Foster, who has a bachelor’s degree in marine biology from Oregon State University, clearly loves caring for the fish in his charge. No-nonsense, he focused intently on the work, but was also tender while working with the soldierfish.

The move was a carefully choreographed, three-hour blur. Foster quickly filled three large picnic coolers with saltwater from the soldierfish’s temporary quarters and inserted air hoses into them to oxygenate the water. Aquarist Melissa Bishop and aquarist Martie Johnson pitched in with various tasks.

Then, it was time to begin moving the fish.

And speed was of the essence.

Foster carefully scooped the fish into a net about 10 at a time – not an easy task for swiftly moving animals with the large, red-edged scales and big dorsal fins.

Each group received a three-minute bath in fresh water, the final treatment of several to ensure they were perfectly clean and free of any parasites or diseases that can bedevil fish populations.

Then Foster scooped them up again and quickly walked out one room and into another, where the saltwater-filled coolers awaited the fish. Johnson held the cooler tops open as the transfer were made.

Each time he left and entered the room where the soldierfish temporarily lived, Foster did a bit of a “quarantine two-step,” quickly putting one foot then the other into a disinfectant-filled sponge. This “step” is crucial to not tracking bacteria from outside in – or inside out – during the series of water baths carefully constructed to ensure the health of the fish.

The energetic, splashing, soldierfish – their colors flashing in the light – were the largest complement of fish to be moved yet, as the zoo’s team of aquarists – zookeepers who specialize in the care of aquatic animals – continues the massive job of moving thousands of fish and invertebrates into the Pacific Seas Aquarium.

Once all were safely bathed in fresh water and then returned to saltwater in the coolers, the race was on. Foster grabbed the handles of the cart on which the coolers sat and walked swiftly out of the North Pacific Aquarium, across the zoo, down the path into the Pacific Seas Aquarium and up the elevator to the top of Baja Bay.

There, the three aquarists put air hoses into the coolers to continue oxygen infusion into the water as Foster scooped water out of Baja Bay and carefully poured it into each cooler. The aim: gradually change out the water in the coolers to match the temperature and chemistry of the 77-degree Baja Bay.
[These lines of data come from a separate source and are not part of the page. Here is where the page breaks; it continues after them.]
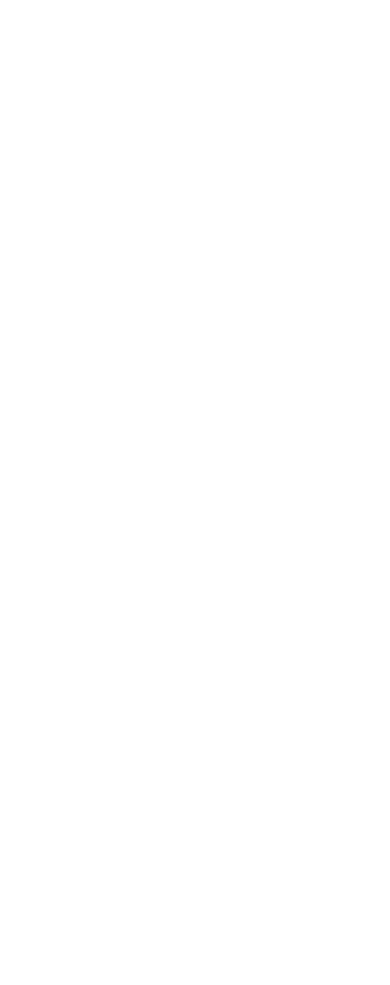
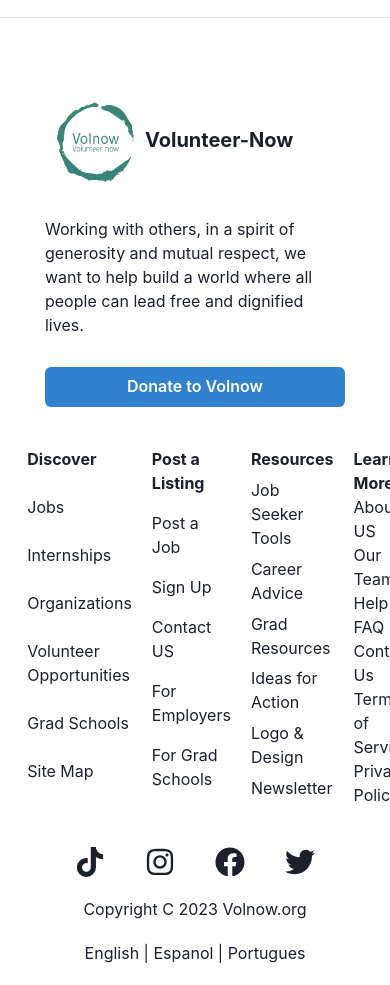
Before and after one commit to Narendra-patel-np/Volunteer-Now, a React (Create React App) app in the folder frontend/: page / in a window 390 px wide. Shown: the part 2700-3685 px from the top of the page. Before the commit the page ends 2717 px from the top, so only its background shows below. Built offline with nearby package versions, Linux system fonts and the light colour scheme; a web font is replaced by a local one.

Commit message:
Footet done with responsivenes

```diff
--- a/frontend/package.json
+++ b/frontend/package.json
@@ -6,6 +6,9 @@
     "@chakra-ui/react": "^2.8.2",
     "@emotion/react": "^11.11.1",
     "@emotion/styled": "^11.11.0",
+    "@fortawesome/fontawesome-svg-core": "^6.5.1",
+    "@fortawesome/free-solid-svg-icons": "^6.5.1",
+    "@fortawesome/react-fontawesome": "^0.2.0",
     "@testing-library/jest-dom": "^5.17.0",
     "@testing-library/react": "^13.4.0",
     "@testing-library/user-event": "^13.5.0",
@@ -13,8 +16,11 @@
     "react": "^18.2.0",
     "react-countup": "^6.5.0",
     "react-dom": "^18.2.0",
+    "react-icons": "^4.12.0",
     "react-router-dom": "^6.21.0",
     "react-scripts": "5.0.1",
+    "styled-component": "^2.8.0",
+    "styled-components": "^6.1.1",
     "web-vitals": "^2.1.4"
   },
   "scripts": {
--- a/frontend/src/App.js
+++ b/frontend/src/App.js
@@ -1,4 +1,5 @@
 import "./App.css";
+import Footer from "./components/Footer";
 import Navbar from "./components/navbar";
 import MainRoutes from "./components/routes/MainRoutes";
 function App() {
@@ -7,6 +8,7 @@
       {/* <h1>App</h1> */}
       <Navbar />
       <MainRoutes />
+      <Footer/>
     </div>
   );
 }
--- /dev/null
+++ b/frontend/src/components/Footer.jsx
@@ -0,0 +1,176 @@
+import React from 'react'
+import logo from "./images/Volnow.png"
+import { Button, Heading } from '@chakra-ui/react'
+import styled from 'styled-components'
+import { FaFacebook, FaInstagram, FaTiktok, FaTwitter } from "react-icons/fa"
+
+export default function Footer() {
+    return (
+        <DIV>
+         <hr />
+        <div className='main'>
+            <div className='first'>
+                <div className='logo'>
+                    <img src={logo} alt="logo"/>
+                    <Heading size={"md"} mt={"30px"}>Volunteer-Now</Heading>
+                </div>
+                <p>Working with others, in a spirit of generosity and mutual respect, we want to help build a world where all people can lead free and dignified lives.</p>
+                <Button colorScheme='blue'>Donate to Volnow</Button>
+            </div>
+            <div className='middle' ></div>
+            <div className='third'>
+                <div>
+                    <h4>Discover</h4>
+                    <p>Jobs</p>
+                    <p>Internships</p>
+                    <p>Organizations</p>
+                    <p>Volunteer Opportunities</p>
+                    <p>Grad Schools</p>
+                    <p>Site Map</p>
+                </div>
+                <div>
+                    <h4>Post a Listing</h4>
+                    <p>Post a Job</p>
+                    <p>Sign Up</p>
+                    <p>Contact US</p>
+                    <p>For Employers</p>
+                    <p>For Grad Schools</p>
+                </div>
+                <div>
+                    <h4>Resources</h4>
+                    <p>Job Seeker Tools</p>
+                    <p>Career Advice</p>
+                    <p>Grad Resources</p>
+                    <p>Ideas for Action</p>
+                    <p>Logo & Design</p>
+                    <p>Newsletter</p>
+                </div>
+                <div>
+                    <h4>Learn More</h4>
+                    <p>About US</p>
+                    <p>Our Team</p>
+                    <p>Help & FAQ</p>
+                    <p>Contact Us</p>
+                    <p>Terms of Service</p>
+                    <p>Privacy Policy</p>
+                </div>
+            </div>
+        </div>
+        <div className='botttom'>
+             <div className='icons'>
+                    <FaTiktok className='icon'/>
+                    <FaInstagram className='icon'/>
+                    <FaFacebook className='icon'/>
+                    <FaTwitter className='icon'/>
+             </div>
+             <div>
+                <p>Copyright C 2023 Volnow.org</p>
+             </div>
+             <div>
+                <p>English | Espanol | Portugues</p>
+             </div>
+        </div>
+        </DIV>
+    )
+}
+
+const DIV = styled.div`
+    .main{
+        /* background-color: #04152D; */
+        /* border: 2px solid green; */
+        width: 86%;
+        margin: auto;
+        display: flex;
+        gap: 40px;
+        margin-top: 80px;
+        /* color: white; */
+    }
+    .middle{
+        border:0.5px solid lightgray;
+        transform:rotate(180deg);
+        height: 300px
+    }
+    .first{
+        /* border:1px solid black; */
+        width:300px;
+        display: grid;
+        text-align: left;
+        gap: 30px;
+    }
+    .logo{
+        display: flex;
+        /* margin-left: 80px; */
+    }
+    .logo img{
+        width: 100px;
+        border-radius: 50%;
+    }
+    .icons{
+        /* border:1px solid black; */
+        display: flex;
+        gap: 30px;
+    }
+    .icon{
+        width: 40px;
+        height: 30px;
+    }
+    .icon:hover{
+        color: #3d3dd4;
+    }
+    .third{
+        display: flex;
+        gap: 20px;
+        margin: 0 auto 0 auto;
+        text-align: left;
+    }
+    .third div h4{
+        font-weight: bold;
+    }
+    .third div{
+        display: grid;
+
+    }
+    .third div p{
+        cursor: pointer;
+    }
+    .botttom{
+        width: 86%;
+        margin: auto;
+        justify-content: space-between;
+        display: flex;
+        margin-top: 40px;
+        margin-bottom: 20px;
+    }
+
+  @media screen and (max-width:700px) {
+    .main{
+        display: flex;
+        flex-direction: column;
+        width: 86%;
+        margin: auto;
+        gap: 40px;
+        margin-top: 80px;
+        /* color: white; */
+    }
+    .first{
+        margin: auto;
+    }
+    .middle{
+        display: none;
+    }
+    .botttom{
+        width: 86%;
+        margin: auto;
+        margin-top: 40px;
+        margin-bottom: 20px;
+        display: flex;
+        gap: 20px;
+        flex-direction: column;
+    }
+    .icons{
+        margin: auto;
+        display: flex;
+        gap: 30px;
+    }
+  }
+`
```
Also changed, not shown: 1 other file (tests, documents, lock files or other folders).
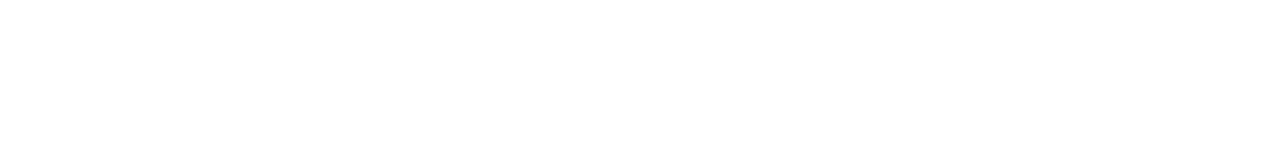
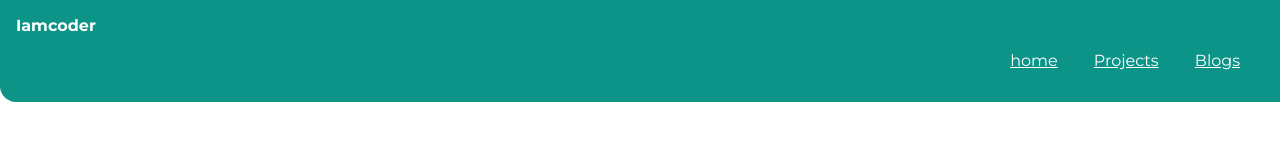
Before and after one commit to GAJWAR-AKASH/Adarsh-Balak, a plain HTML site: page blogs/blogs.html in a window 1280 px wide. Drawn offline with Linux system fonts and the light colour scheme.

Commit message:
Feature updated

```diff
--- a/blogs/blogs.html
+++ b/blogs/blogs.html
@@ -0,0 +1,23 @@
+<!DOCTYPE html>
+<html lang="en">
+<head>
+    <meta charset="UTF-8">
+    <meta http-equiv="X-UA-Compatible" content="IE=edge">
+    <meta name="viewport" content="width=device-width, initial-scale=1.0">
+    <title>blogs</title>
+    <link href="/styles.css" rel="stylesheet" />
+</head>
+<body>
+    <nav class="navigation container">
+        <div class="nav-head">Iamcoder</div>
+        <ul class=" ist-non-bullet bull">
+            <li class="list-in-line list-non-bullet">
+                <a class="nav-pills active" href="/">home</a>
+                <a class="nav-pills" href="/">Projects</a>
+                <a class="nav-pills" href="/">Blogs</a>
+            </li>
+        </ul>
+    </nav>
+
+</body>
+</html>
```
Also changed, not shown: component/components.html (+9 -9 lines), index.html (+12 -11 lines), projects/projects.html (+22 -0 lines).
As he and Bishop scooped and emptied, scooped and emptied, Johnson constantly checked the temperature of the water in the coolers. They needed to get to 75 or better to release the fish.

“We’re there!” Foster exclaimed. “Let’s release them!” His demeanor: professional with a touch of little-kid excitement.
He grabbed a net and scooped up the gorgeous red fish, walking down short stairs to a dive platform where he knelt and smoothly set the net into the water, urging the fish to swim out and away. They complied.

After several transfers, the task was complete. Ninety-three bigscale soldier fish were now at home in Baja Bay, where they were joined by 48 blueline snappers the next day. Over the next several weeks, an array of other sub-tropical fish, sea turtles Sunny and Azul, hammerhead sharks and spotted eagle rays will also enter their Baja Bay home.

“It was a good day,” Foster said. “It’s extremely satisfying to care for these animals, do the preparation for moving them, and finally to see them swimming in our beautiful new Pacific Seas Aquarium.”

-Kris Sherman, PDZA